### TASK TO CARRY OUT
Return, from the data that follows, each line that holds the word "page".

### Web interface edit records
·····

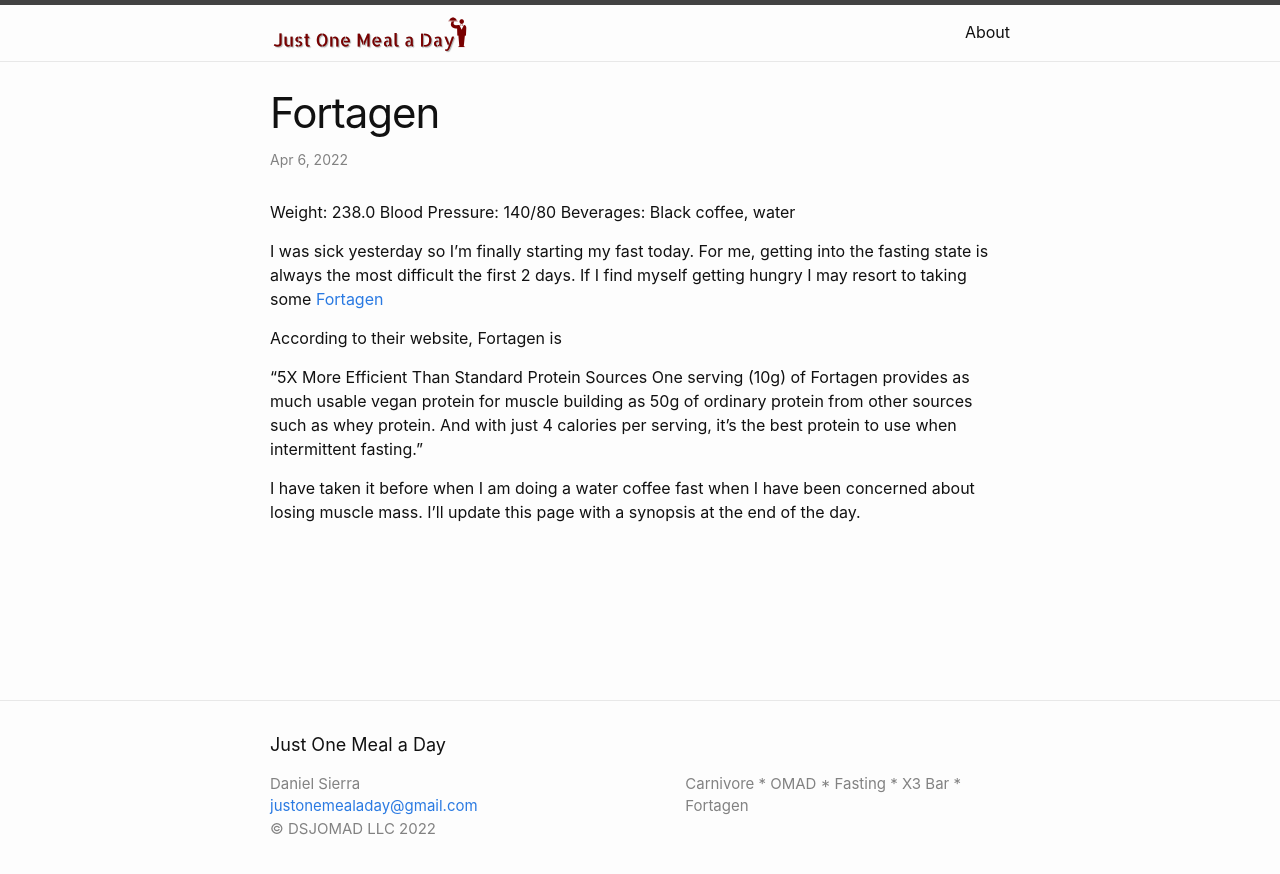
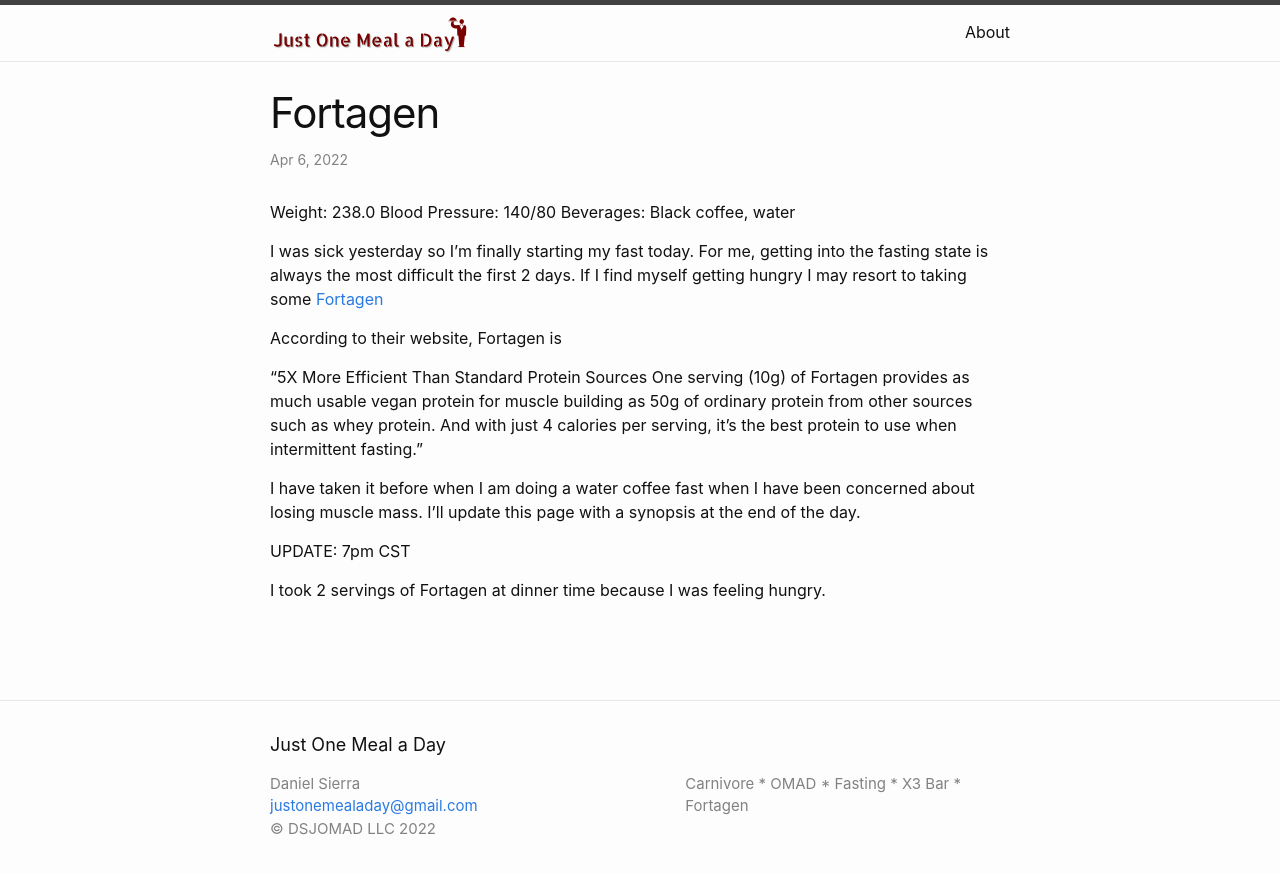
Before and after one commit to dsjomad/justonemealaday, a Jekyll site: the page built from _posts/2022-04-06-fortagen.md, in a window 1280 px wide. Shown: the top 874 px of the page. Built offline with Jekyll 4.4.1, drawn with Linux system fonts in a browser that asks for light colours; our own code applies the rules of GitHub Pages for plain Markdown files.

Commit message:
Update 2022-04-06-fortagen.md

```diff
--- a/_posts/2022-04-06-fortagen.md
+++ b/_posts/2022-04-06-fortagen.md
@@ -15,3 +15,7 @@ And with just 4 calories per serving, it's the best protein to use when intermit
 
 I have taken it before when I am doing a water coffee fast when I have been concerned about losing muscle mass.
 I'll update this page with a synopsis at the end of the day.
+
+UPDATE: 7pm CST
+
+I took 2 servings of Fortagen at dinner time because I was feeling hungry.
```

·····

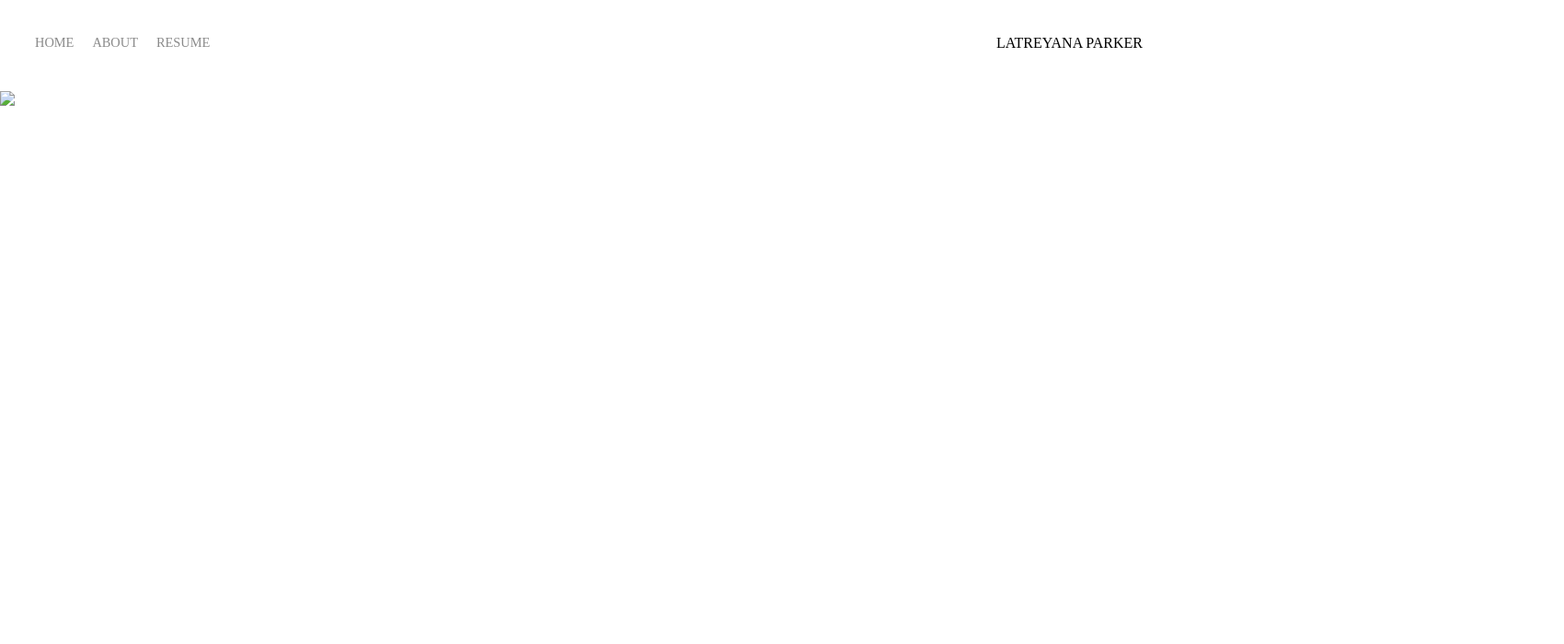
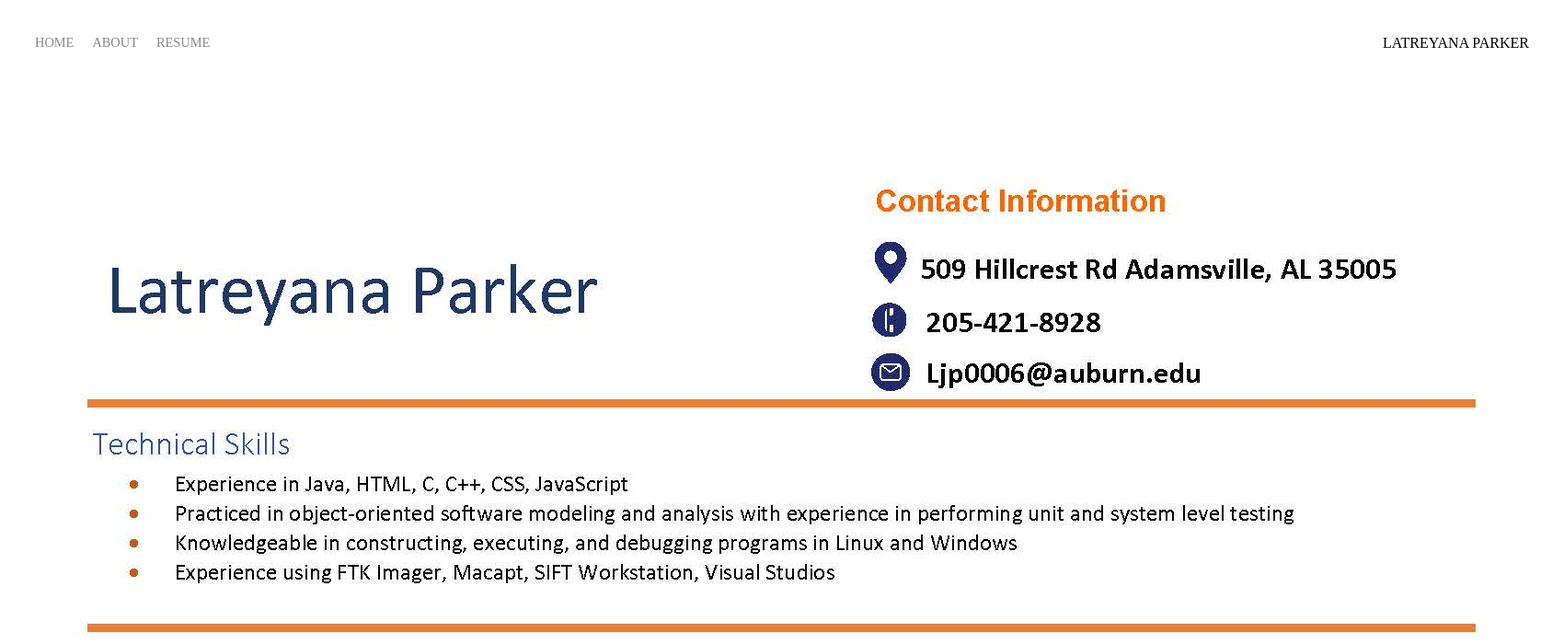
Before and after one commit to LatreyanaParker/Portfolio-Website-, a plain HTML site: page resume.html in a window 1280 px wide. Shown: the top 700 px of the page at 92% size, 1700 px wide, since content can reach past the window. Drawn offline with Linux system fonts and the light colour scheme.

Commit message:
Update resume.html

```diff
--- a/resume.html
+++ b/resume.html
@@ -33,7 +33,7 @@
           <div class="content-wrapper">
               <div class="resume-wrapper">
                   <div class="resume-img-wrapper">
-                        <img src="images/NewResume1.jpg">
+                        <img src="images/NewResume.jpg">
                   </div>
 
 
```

·····

### EXPECTED ANSWER
Before and after one commit to dsjomad/justonemealaday, a Jekyll site: the page built from _posts/2022-04-06-fortagen.md, in a window 1280 px wide. Shown: the top 874 px of the page. Built offline with Jekyll 4.4.1, drawn with Linux system fonts in a browser that asks for light colours; our own code applies the rules of GitHub Pages for plain Markdown files.
 I'll update this page with a synopsis at the end of the day.
Before and after one commit to LatreyanaParker/Portfolio-Website-, a plain HTML site: page resume.html in a window 1280 px wide. Shown: the top 700 px of the page at 92% size, 1700 px wide, since content can reach past the window. Drawn offline with Linux system fonts and the light colour scheme.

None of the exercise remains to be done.